- [Problem statement] Give the number of lines in this listing that contain the word "source", and nothing else.

- [Excerpted data]
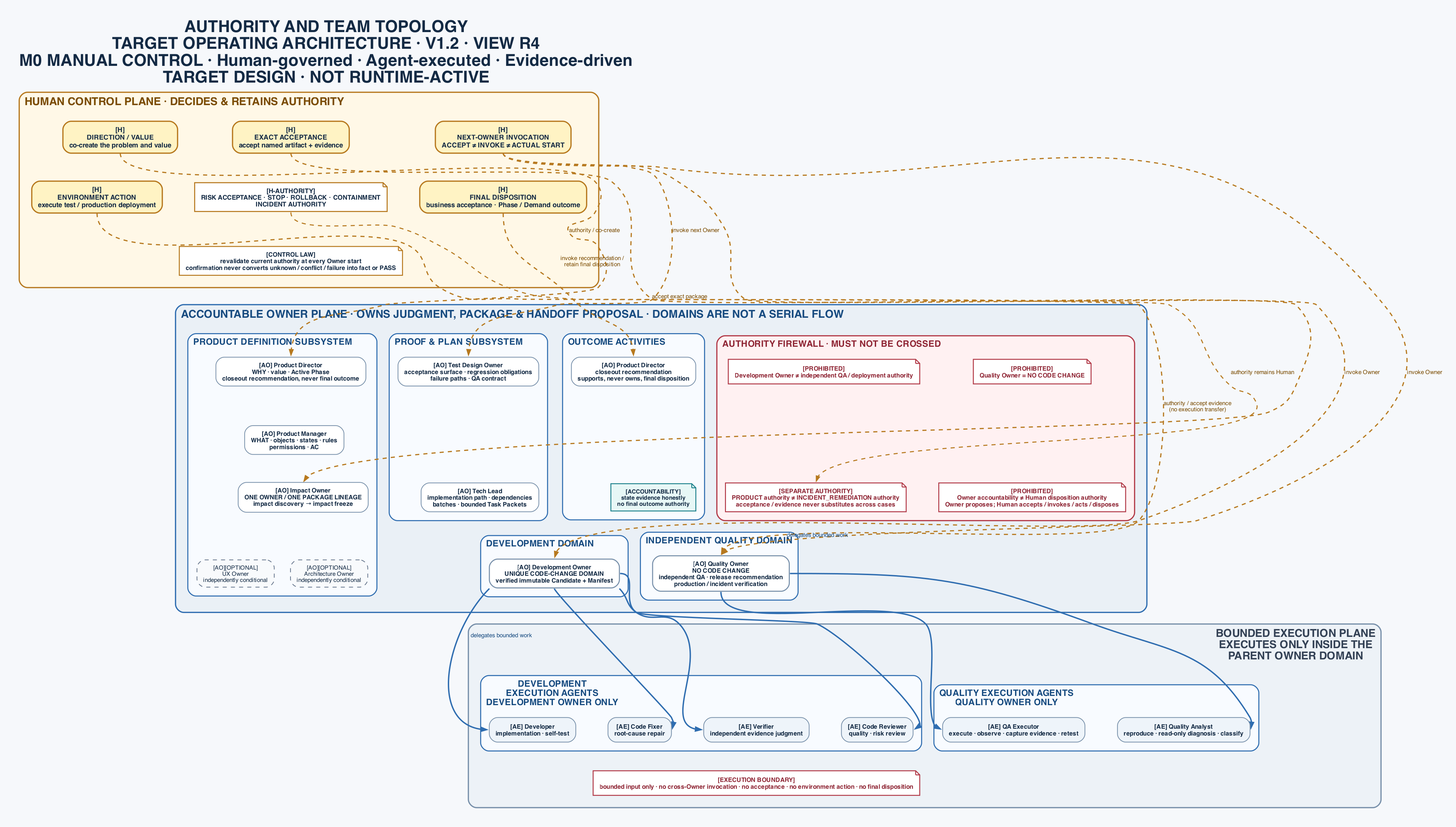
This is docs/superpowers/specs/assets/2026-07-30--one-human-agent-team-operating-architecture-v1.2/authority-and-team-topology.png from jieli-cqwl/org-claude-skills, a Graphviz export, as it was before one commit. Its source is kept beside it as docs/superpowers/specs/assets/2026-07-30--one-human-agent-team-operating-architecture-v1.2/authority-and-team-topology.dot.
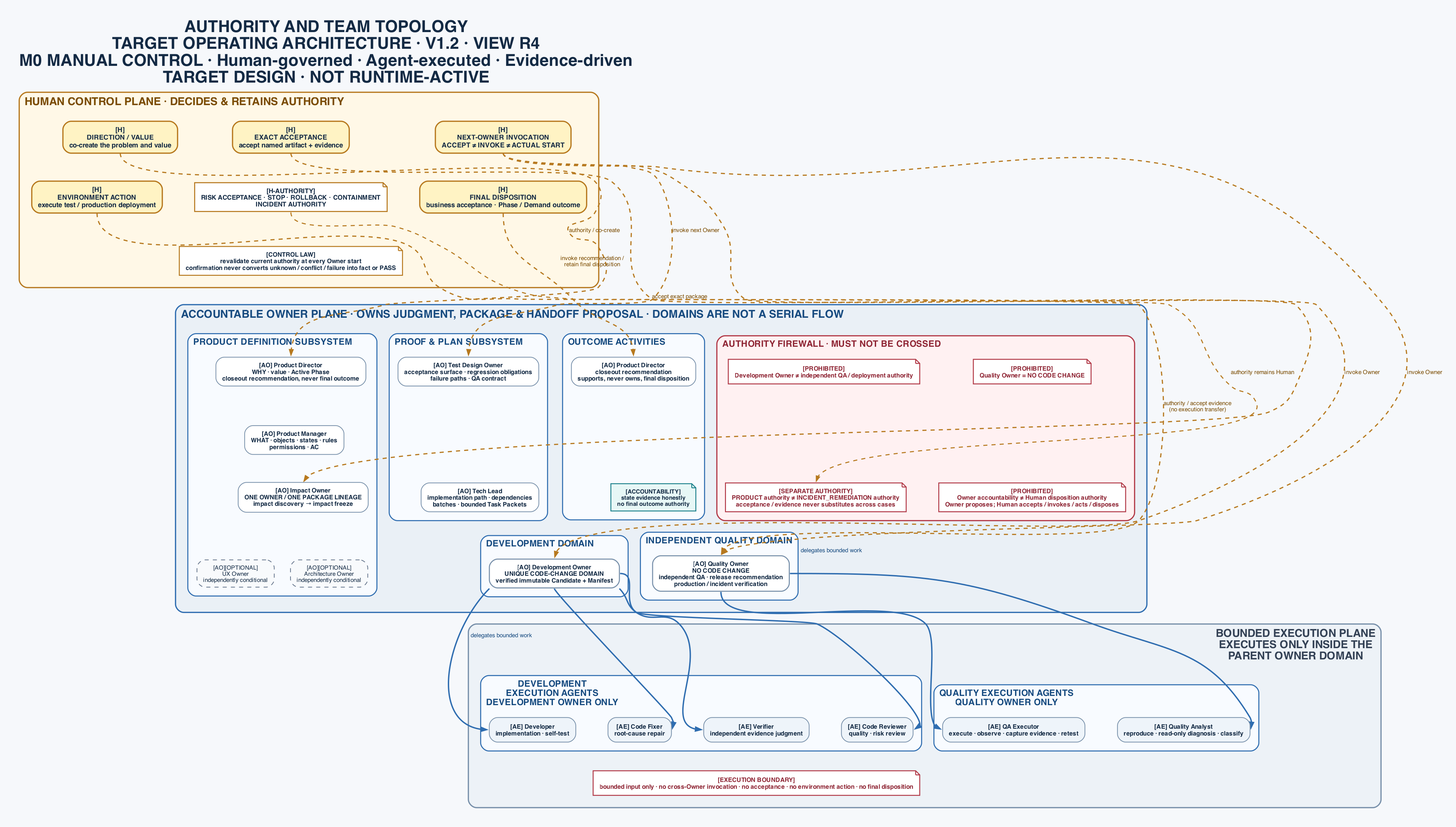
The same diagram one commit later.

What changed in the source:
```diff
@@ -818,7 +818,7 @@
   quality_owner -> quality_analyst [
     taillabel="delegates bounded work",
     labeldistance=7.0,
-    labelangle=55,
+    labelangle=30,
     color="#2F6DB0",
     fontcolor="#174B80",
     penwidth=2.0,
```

- [Answer to this problem] 2